A few months ago, a journalist whose newsletter I follow posted about how much he loved David Goodis’ books. We had exchanged e-mails in the past; he turned me on to the fabulous Martin Beck series (bless him forever). Hearing him laud Goodis made me want to read more of the man’s work. When I saw a Black Lizard (bless them forever) copy for sale, I pounced.
My favorite avenue to explore existentialism is not in the philosophical novels of graying old men but in the brief, shot-to-your-head explorations of crime in noir tales. You get to know the main character, usually an unreliable narrator, through a series of unfortunate circumstances that have a bleak ending. I like these kinds of books but aside from Jim Thompson tales and Hard Case Crime novels, I don’t read as many. That should change.
This has all the classic settings of crime noir: a lead who’s in over his head, some untrustworthy characters, a crime that either has or must be committed, the stakes being raised in small but important ways. But really, it’s less a crime story and more a meditation on the human condition: how quick, well-intentioned but poor decisions land us in the messes we make for ourselves and how futile escape can be. It doesn’t necessarily have to be crime; it can be anything. The whole tale, from beginning to end, forces the reader to struggle with those questions as it lays out its twisted story, right up to the last few words.
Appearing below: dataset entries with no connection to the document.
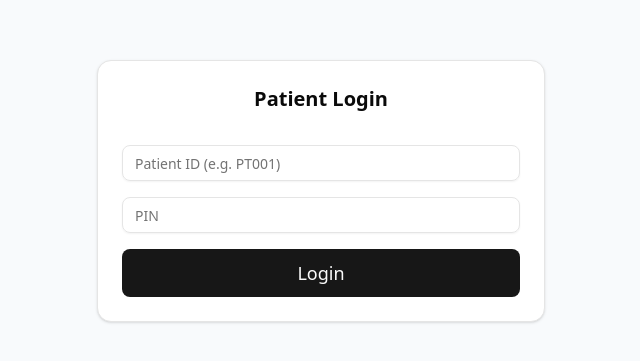
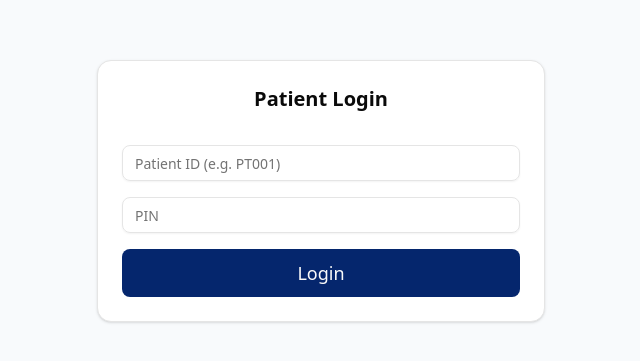
Before and after one commit to mistryaksh/skitii-react-assignment, a React (Vite) app: page / in a window 1280 px wide. Shown: the part 209-570 px from the top of the page, without its empty margins (319-959 px from the left). Built offline with nearby package versions, Linux system fonts and the light colour scheme.

Commit message:
added brand color

```diff
--- a/src/index.css
+++ b/src/index.css
@@ -52,7 +52,7 @@
   --card-foreground: oklch(0.145 0 0);
   --popover: oklch(1 0 0);
   --popover-foreground: oklch(0.145 0 0);
-  --primary: oklch(0.205 0 0);
+  --primary: oklch(0.3006 0.1289 262.49);
   --primary-foreground: oklch(0.985 0 0);
   --secondary: oklch(0.97 0 0);
   --secondary-foreground: oklch(0.205 0 0);
```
I read it in one sitting, not being able to put it down. I need to get my hands on more Goodis.